:: Task description ::
Check every line of the data below for "enabled". Copy each one that has it.

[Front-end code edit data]
• • •

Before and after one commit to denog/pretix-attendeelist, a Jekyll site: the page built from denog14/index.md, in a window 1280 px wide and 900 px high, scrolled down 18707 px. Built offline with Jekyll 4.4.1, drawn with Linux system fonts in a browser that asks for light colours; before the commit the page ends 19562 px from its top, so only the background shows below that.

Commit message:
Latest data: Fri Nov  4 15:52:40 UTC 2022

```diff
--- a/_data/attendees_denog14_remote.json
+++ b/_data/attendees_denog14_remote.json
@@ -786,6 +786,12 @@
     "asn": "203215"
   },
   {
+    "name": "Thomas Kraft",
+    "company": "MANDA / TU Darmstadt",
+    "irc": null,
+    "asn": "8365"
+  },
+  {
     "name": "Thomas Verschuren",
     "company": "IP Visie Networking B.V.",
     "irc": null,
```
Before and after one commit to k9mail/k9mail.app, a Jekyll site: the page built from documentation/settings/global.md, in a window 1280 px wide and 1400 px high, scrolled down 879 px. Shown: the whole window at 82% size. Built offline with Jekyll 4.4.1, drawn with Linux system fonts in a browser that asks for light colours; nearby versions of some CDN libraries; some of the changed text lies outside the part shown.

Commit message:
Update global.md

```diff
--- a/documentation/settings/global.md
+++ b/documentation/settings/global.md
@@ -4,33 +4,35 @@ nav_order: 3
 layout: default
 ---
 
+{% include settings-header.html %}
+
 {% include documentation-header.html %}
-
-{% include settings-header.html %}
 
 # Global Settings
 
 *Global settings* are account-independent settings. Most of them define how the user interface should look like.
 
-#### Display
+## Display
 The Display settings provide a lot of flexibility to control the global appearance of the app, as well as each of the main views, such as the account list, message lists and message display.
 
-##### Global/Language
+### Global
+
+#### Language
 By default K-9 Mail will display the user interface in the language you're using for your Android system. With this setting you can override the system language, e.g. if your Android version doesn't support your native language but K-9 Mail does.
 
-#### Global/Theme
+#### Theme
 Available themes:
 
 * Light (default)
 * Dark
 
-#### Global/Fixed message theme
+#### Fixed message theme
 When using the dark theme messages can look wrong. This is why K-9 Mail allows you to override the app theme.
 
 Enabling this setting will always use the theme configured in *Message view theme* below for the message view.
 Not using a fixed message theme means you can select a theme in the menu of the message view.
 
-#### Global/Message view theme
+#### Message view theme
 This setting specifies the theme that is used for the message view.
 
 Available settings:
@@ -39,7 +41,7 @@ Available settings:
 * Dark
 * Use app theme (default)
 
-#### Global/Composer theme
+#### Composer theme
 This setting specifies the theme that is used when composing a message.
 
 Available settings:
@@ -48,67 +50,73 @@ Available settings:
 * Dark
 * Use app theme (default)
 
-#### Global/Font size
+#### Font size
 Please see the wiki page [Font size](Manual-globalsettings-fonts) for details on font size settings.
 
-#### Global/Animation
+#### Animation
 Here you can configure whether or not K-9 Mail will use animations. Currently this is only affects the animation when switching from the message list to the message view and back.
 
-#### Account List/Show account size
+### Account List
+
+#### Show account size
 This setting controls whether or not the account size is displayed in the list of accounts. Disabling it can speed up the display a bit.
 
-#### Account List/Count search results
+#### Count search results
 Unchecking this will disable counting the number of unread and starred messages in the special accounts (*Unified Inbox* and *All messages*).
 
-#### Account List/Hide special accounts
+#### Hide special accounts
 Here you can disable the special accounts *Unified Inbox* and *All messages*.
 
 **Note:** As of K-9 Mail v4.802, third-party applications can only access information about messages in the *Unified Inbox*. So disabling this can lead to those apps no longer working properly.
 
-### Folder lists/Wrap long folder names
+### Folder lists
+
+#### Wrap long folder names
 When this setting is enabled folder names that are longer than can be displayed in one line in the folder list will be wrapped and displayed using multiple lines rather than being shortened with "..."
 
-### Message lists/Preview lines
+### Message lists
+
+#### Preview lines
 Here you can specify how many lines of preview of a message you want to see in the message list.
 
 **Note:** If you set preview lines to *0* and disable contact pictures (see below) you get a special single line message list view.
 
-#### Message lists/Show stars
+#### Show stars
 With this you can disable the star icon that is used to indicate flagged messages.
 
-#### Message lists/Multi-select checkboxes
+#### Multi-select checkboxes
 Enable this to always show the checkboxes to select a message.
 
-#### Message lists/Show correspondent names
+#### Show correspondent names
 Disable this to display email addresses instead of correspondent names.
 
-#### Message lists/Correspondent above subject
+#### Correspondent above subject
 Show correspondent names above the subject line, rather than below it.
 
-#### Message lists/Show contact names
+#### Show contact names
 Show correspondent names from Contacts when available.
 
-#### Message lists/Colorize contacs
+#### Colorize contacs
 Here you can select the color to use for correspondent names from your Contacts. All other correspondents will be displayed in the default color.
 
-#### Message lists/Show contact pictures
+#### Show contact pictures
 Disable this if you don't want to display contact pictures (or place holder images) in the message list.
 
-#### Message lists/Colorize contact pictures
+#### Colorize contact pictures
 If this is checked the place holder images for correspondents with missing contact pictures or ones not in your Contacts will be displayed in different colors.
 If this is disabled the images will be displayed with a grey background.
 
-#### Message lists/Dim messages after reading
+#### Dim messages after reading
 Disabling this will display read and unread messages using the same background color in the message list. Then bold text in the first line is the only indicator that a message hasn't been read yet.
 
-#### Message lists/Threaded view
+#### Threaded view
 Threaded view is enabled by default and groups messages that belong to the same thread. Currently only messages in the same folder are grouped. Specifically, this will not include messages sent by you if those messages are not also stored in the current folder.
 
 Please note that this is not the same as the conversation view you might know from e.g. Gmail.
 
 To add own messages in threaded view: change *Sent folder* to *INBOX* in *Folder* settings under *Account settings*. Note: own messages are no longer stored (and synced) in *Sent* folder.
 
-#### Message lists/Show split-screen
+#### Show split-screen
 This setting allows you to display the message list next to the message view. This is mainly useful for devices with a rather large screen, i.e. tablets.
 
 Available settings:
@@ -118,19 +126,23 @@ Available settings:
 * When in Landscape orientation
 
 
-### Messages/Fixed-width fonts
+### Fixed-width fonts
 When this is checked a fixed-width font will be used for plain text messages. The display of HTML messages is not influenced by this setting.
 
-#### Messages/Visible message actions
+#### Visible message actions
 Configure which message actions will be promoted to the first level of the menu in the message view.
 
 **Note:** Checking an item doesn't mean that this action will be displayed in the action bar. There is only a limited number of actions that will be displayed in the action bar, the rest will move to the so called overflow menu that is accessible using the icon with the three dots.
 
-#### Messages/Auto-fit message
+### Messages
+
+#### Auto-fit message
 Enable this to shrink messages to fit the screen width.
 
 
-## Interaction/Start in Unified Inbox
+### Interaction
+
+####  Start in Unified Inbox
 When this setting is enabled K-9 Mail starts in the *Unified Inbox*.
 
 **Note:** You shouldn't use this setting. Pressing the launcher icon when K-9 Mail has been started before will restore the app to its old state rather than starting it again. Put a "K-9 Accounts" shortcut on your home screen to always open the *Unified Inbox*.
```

• • •

:: Response for this exercise ::
 When this setting is enabled folder names that are longer than can be displayed in one line in the folder list will be wrapped and displayed using multiple lines rather than being shortened with "..."
 Threaded view is enabled by default and groups messages that belong to the same thread. Currently only messages in the same folder are grouped. Specifically, this will not include messages sent by you if those messages are not also stored in the current folder.
 When this setting is enabled K-9 Mail starts in the *Unified Inbox*.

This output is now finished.